TASK TO CARRY OUT: Only the pictures stay out; please return all the entries below exactly as written.

Records from a dataset
::::

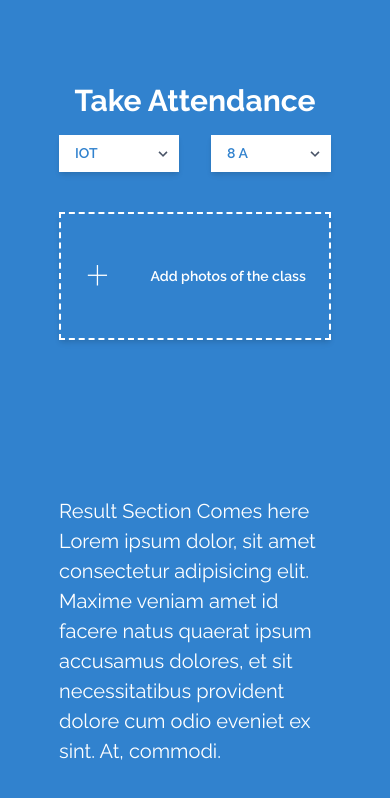
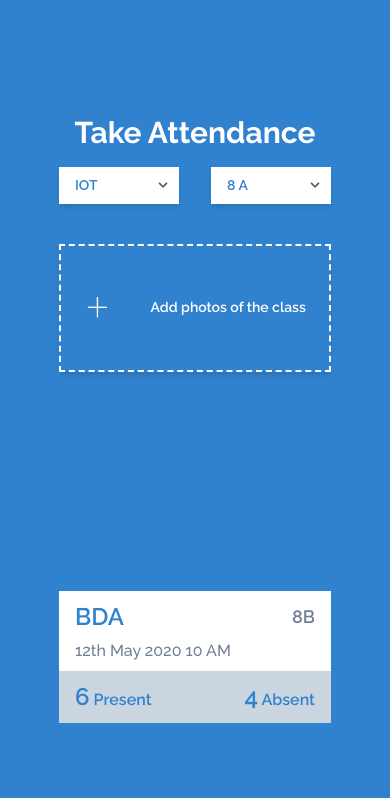
Before and after one commit to bahetyshyam/web-app-automated-attendance-system, a React (Create React App) app: page /attendance in a window 390 px wide. Shown: the top 798 px of the page. Built offline with nearby package versions, Linux system fonts and the light colour scheme; no server answers.

Commit message:
added responsive design for view page

```diff
--- a/src/Attendance.js
+++ b/src/Attendance.js
@@ -2,6 +2,7 @@ import React from 'react';
 import { useState } from 'react';
 import axios from 'axios';
 import ClipLoader from "react-spinners/ClipLoader";
+import ViewCard from './ViewCard';
 
 const Attendance = () => {
     const [selectedFile, setSelectedFile] = useState(null);
@@ -101,10 +102,11 @@ const Attendance = () => {
                     </div>
                 </div>
                 <div className="flex flex-1 justify-center items-center px-6 py-4">
-                    <p className="text-white text-xl">
+                    <ViewCard />
+                    {/* <p className="text-white text-xl">
                         Result Section Comes here
                         Lorem ipsum dolor, sit amet consectetur adipisicing elit. Maxime veniam amet id facere natus quaerat ipsum accusamus dolores, et sit necessitatibus provident dolore cum odio eveniet ex sint. At, commodi.
-                        </p>
+                    </p> */}
                 </div>
             </div>
 
--- a/src/View.js
+++ b/src/View.js
@@ -19,7 +19,7 @@ const View = (props) => {
         <main className="bg-blue-600">
             <div className="container mx-auto min-h-screen">
                 <div className="px-6 py-4">
-                    <p className="font-bold text-white text-3xl text-center">View Attendance</p>
+                    <p className="font-bold text-white text-3xl md:text-5xl text-center">View Attendance</p>
 
                     <div className="mt-5">
                         <ViewCard />
--- a/src/ViewCard.js
+++ b/src/ViewCard.js
@@ -6,38 +6,38 @@ const ViewCard = () => {
 
 
     return (
-        <div className="mb-3">
+        <div className="mb-3 w-full">
             <div className="w-full bg-white px-4 py-2">
                 <div className="flex justify-between items-center">
-                    <span className="text-blue-600 font-semibold text-2xl">BDA</span>
-                    <span className="text-gray-600 font-semibold text-lg">8B</span>
+                    <span className="text-blue-600 font-semibold text-2xl md:text-4xl">BDA</span>
+                    <span className="text-gray-600 font-semibold text-lg md:text-2xl">8B</span>
                 </div>
-                <p className="mt-1 text-gray-600 font-medium text-md">12th May 2020 10 AM</p>
+                <p className="mt-1 text-gray-600 font-medium md:text-xl">12th May 2020 10 AM</p>
             </div>
             <div onClick={() => setIsMoreOpen(!isMoreOpen)} className="w-full bg-gray-400 px-4 py-2 cursor-pointer">
                 <div className="flex justify-between items-center">
                     <div>
-                        <span className="text-blue-600 font-semibold text-2xl">6</span>
-                        <span className="text-blue-600 font-semibold text-md"> Present</span>
+                        <span className="text-blue-600 font-semibold text-2xl md:text-4xl">6</span>
+                        <span className="text-blue-600 font-semibold md:text-xl"> Present</span>
                     </div>
                     <div>
-                        <span className="text-blue-600 font-semibold text-2xl">4</span>
-                        <span className="text-blue-600 font-semibold text-md"> Absent</span>
+                        <span className="text-blue-600 font-semibold text-2xl md:text-4xl">4</span>
+                        <span className="text-blue-600 font-semibold md:text-xl"> Absent</span>
                     </div>
                 </div>
             </div>
             {isMoreOpen &&
-                <div className="w-full bg-gray-500 px-4 py-2">
+                <div className="w-full bg-gray-500 px-4 py-2 md:text-xl">
                     <div className="flex justify-between">
                         <div className="pr-2">
-                            <p className="font-medium text-gray-900">Hello World</p>
-                            <p className="font-medium text-gray-900">Hello World</p>
-                            <p className="font-medium text-gray-900">Hello World</p>
-                            <p className="font-medium text-gray-900">Hello World</p>
-                            <p className="font-medium text-gray-900">Hello World</p>
+                            <p className="mb-1 font-medium text-gray-900">Hello World</p>
+                            <p className="mb-1 font-medium text-gray-900">Hello World</p>
+                            <p className="mb-1 font-medium text-gray-900">Hello World</p>
+                            <p className="mb-1 font-medium text-gray-900">Hello World</p>
+                            <p className="mb-1 font-medium text-gray-900">Hello World</p>
                         </div>
                         <div className="pl-2 text-right">
-                            <p className="font-medium text-gray-900">Hello World</p>
+                            <p className="mb-1 font-medium text-gray-900">Hello World</p>
                         </div>
                     </div>
                 </div>
```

::::

ANSWER TO THIS TASK:
Before and after one commit to bahetyshyam/web-app-automated-attendance-system, a React (Create React App) app: page /attendance in a window 390 px wide. Shown: the top 798 px of the page. Built offline with nearby package versions, Linux system fonts and the light colour scheme; no server answers.

Commit message:
added responsive design for view page

```diff
--- a/src/Attendance.js
+++ b/src/Attendance.js
@@ -2,6 +2,7 @@ import React from 'react';
 import { useState } from 'react';
 import axios from 'axios';
 import ClipLoader from "react-spinners/ClipLoader";
+import ViewCard from './ViewCard';
 
 const Attendance = () => {
     const [selectedFile, setSelectedFile] = useState(null);
@@ -101,10 +102,11 @@ const Attendance = () => {
                     </div>
                 </div>
                 <div className="flex flex-1 justify-center items-center px-6 py-4">
-                    <p className="text-white text-xl">
+                    <ViewCard />
+                    {/* <p className="text-white text-xl">
                         Result Section Comes here
                         Lorem ipsum dolor, sit amet consectetur adipisicing elit. Maxime veniam amet id facere natus quaerat ipsum accusamus dolores, et sit necessitatibus provident dolore cum odio eveniet ex sint. At, commodi.
-                        </p>
+                    </p> */}
                 </div>
             </div>
 
--- a/src/View.js
+++ b/src/View.js
@@ -19,7 +19,7 @@ const View = (props) => {
         <main className="bg-blue-600">
             <div className="container mx-auto min-h-screen">
                 <div className="px-6 py-4">
-                    <p className="font-bold text-white text-3xl text-center">View Attendance</p>
+                    <p className="font-bold text-white text-3xl md:text-5xl text-center">View Attendance</p>
 
                     <div className="mt-5">
                         <ViewCard />
--- a/src/ViewCard.js
+++ b/src/ViewCard.js
@@ -6,38 +6,38 @@ const ViewCard = () => {
 
 
     return (
-        <div className="mb-3">
+        <div className="mb-3 w-full">
             <div className="w-full bg-white px-4 py-2">
                 <div className="flex justify-between items-center">
-                    <span className="text-blue-600 font-semibold text-2xl">BDA</span>
-                    <span className="text-gray-600 font-semibold text-lg">8B</span>
+                    <span className="text-blue-600 font-semibold text-2xl md:text-4xl">BDA</span>
+                    <span className="text-gray-600 font-semibold text-lg md:text-2xl">8B</span>
                 </div>
-                <p className="mt-1 text-gray-600 font-medium text-md">12th May 2020 10 AM</p>
+                <p className="mt-1 text-gray-600 font-medium md:text-xl">12th May 2020 10 AM</p>
             </div>
             <div onClick={() => setIsMoreOpen(!isMoreOpen)} className="w-full bg-gray-400 px-4 py-2 cursor-pointer">
                 <div className="flex justify-between items-center">
                     <div>
-                        <span className="text-blue-600 font-semibold text-2xl">6</span>
-                        <span className="text-blue-600 font-semibold text-md"> Present</span>
+                        <span className="text-blue-600 font-semibold text-2xl md:text-4xl">6</span>
+                        <span className="text-blue-600 font-semibold md:text-xl"> Present</span>
                     </div>
                     <div>
-                        <span className="text-blue-600 font-semibold text-2xl">4</span>
-                        <span className="text-blue-600 font-semibold text-md"> Absent</span>
+                        <span className="text-blue-600 font-semibold text-2xl md:text-4xl">4</span>
+                        <span className="text-blue-600 font-semibold md:text-xl"> Absent</span>
                     </div>
                 </div>
             </div>
             {isMoreOpen &&
-                <div className="w-full bg-gray-500 px-4 py-2">
+                <div className="w-full bg-gray-500 px-4 py-2 md:text-xl">
                     <div className="flex justify-between">
                         <div className="pr-2">
-                            <p className="font-medium text-gray-900">Hello World</p>
-                            <p className="font-medium text-gray-900">Hello World</p>
-                            <p className="font-medium text-gray-900">Hello World</p>
-                            <p className="font-medium text-gray-900">Hello World</p>
-                            <p className="font-medium text-gray-900">Hello World</p>
+                            <p className="mb-1 font-medium text-gray-900">Hello World</p>
+                            <p className="mb-1 font-medium text-gray-900">Hello World</p>
+                            <p className="mb-1 font-medium text-gray-900">Hello World</p>
+                            <p className="mb-1 font-medium text-gray-900">Hello World</p>
+                            <p className="mb-1 font-medium text-gray-900">Hello World</p>
                         </div>
                         <div className="pl-2 text-right">
-                            <p className="font-medium text-gray-900">Hello World</p>
+                            <p className="mb-1 font-medium text-gray-900">Hello World</p>
                         </div>
                     </div>
                 </div>
```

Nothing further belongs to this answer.